The individual indicators correlate with each other, but not excessively, suggesting that the variables measure different statistical dimensions in the data. With a correlation coefficient of 0.7836 at a significance level of 5%, the two indicators "infrastructure quality" and "per capita income" in the "economic conditions" dimension correlate most strongly with each other. With a coefficient of 0.9507, the "corruption" and "rule of law" indicators in the "political conditions" dimension correlate most strongly.[5] In the "social conditions" dimension the strongest correlation is between "education" and "health" (coefficient = 0.7799). With a coefficient of 0.8268, there is a strong correlation between "per capita consumer spending" and "infrastructure quality" in the "sales market" sub-index. The "rule of law" and "labour costs" indicators correlate strongly with a coefficient of 0.7921.

1 For this reason, a principal component analysis appeared relatively meaningless, as it aims to explain the variance of the observed data with a few linear combinations of the original data, i.e to identify the uncorrelated variables, the principal components, which explain a large part of the variance of the data by way of linear combinations (cf. OECD (2008), 63). However, the selected indicators are justified by the theoretical framework in our case and their reduction is therefore undesirable.

2 Cf. Cronbach (1951).

3 Cronbach's alpha measures the degree to which the indicators of a scale relate to each other. The measure rises with the number of items and the covariance of each pair. If the items do not correlate, i.e. the individual indicators are unrelated, Cronbach's alpha equals zero. If there is perfect correlation between the items, the measure is one (cf. OECD (2008), 72)

We conducted an additional test to see by how much Cronbach's alpha varies when one indicator at a time is excluded. A rising Cronbach's alpha after exclusion of an indicator is a sign that this indicator does not correlate highly with the other indicators (cf. OECD (2008), 73). A small increase in Cronbach's alpha was observed for a few indicators. For instance, the measure of the "economic conditions" component rises from 0.7412 to 0.7679 when the item "national debt" is excluded. However, there were usually only minimal variations so that there did not seem to be any need for action, especially since the selection of the indicators is justified by the theoretical framework. It makes more sense to leave a theoretically based variable in the model, even with a small increase in Cronbach's alpha, than to optimise the value of Cronbach's alpha and therefore not consider an important variable any further.

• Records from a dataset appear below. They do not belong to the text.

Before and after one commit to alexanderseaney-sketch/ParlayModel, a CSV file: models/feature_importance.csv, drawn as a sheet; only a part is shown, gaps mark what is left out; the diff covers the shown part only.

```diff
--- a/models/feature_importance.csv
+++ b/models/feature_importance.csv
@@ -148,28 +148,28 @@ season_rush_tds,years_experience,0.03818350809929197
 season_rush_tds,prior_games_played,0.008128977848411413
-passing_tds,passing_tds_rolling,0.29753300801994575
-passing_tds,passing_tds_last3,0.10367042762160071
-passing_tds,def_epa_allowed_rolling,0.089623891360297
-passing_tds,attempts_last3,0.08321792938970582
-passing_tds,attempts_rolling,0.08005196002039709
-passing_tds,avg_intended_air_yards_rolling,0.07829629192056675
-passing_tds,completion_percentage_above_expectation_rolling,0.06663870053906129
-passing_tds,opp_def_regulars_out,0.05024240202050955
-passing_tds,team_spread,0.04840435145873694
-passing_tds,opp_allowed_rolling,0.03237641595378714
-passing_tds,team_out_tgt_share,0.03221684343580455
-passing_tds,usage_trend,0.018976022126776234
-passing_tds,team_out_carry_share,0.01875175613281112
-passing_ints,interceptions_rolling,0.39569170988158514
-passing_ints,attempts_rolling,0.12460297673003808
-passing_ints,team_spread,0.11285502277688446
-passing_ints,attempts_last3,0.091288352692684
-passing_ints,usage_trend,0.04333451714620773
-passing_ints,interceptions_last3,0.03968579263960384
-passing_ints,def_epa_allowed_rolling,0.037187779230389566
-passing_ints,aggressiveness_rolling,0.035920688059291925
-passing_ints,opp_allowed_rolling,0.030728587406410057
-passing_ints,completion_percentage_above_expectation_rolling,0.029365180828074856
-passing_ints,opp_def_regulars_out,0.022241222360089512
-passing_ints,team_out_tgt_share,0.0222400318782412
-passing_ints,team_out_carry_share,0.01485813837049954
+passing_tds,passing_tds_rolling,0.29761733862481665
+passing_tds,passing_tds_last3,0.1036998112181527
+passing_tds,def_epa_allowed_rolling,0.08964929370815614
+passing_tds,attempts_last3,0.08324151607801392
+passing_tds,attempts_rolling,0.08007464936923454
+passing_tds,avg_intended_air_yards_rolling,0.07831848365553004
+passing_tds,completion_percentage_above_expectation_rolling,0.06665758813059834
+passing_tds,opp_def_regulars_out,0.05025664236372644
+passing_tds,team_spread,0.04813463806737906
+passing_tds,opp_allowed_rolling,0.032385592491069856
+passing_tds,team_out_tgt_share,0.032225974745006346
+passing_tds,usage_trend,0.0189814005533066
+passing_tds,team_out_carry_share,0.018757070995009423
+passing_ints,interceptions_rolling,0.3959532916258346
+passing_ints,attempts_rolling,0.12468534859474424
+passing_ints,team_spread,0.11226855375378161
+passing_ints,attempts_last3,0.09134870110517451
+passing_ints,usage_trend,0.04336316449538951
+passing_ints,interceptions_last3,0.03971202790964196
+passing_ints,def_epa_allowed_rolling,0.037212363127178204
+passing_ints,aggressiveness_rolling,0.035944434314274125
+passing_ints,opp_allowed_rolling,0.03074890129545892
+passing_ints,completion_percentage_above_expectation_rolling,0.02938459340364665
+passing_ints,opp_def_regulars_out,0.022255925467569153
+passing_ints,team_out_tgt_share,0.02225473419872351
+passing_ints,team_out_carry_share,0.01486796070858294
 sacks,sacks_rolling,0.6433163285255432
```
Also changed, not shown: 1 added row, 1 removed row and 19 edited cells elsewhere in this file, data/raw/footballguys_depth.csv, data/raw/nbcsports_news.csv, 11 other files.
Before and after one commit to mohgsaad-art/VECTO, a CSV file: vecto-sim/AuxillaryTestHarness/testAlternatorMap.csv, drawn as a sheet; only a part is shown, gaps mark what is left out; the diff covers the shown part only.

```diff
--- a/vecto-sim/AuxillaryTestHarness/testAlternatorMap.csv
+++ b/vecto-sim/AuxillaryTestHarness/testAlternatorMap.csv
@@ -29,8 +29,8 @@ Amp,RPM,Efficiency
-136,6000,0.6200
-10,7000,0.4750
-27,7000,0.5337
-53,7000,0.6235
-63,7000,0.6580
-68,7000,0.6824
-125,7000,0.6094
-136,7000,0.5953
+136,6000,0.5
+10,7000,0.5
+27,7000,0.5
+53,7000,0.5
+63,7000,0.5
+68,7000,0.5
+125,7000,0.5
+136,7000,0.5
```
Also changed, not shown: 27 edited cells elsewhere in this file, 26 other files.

4 Normally, a reliability coefficient of at least 0.70 is regarded as acceptable (cf. Nunnally/Bernstein 1994, 264-265).

5 Per definition, the two indicators are connected with each other. Such a high correlation coefficient is basically rather undesirable. It did seem sensible to use both indicators, though, because they measure different aspects of the same dimension.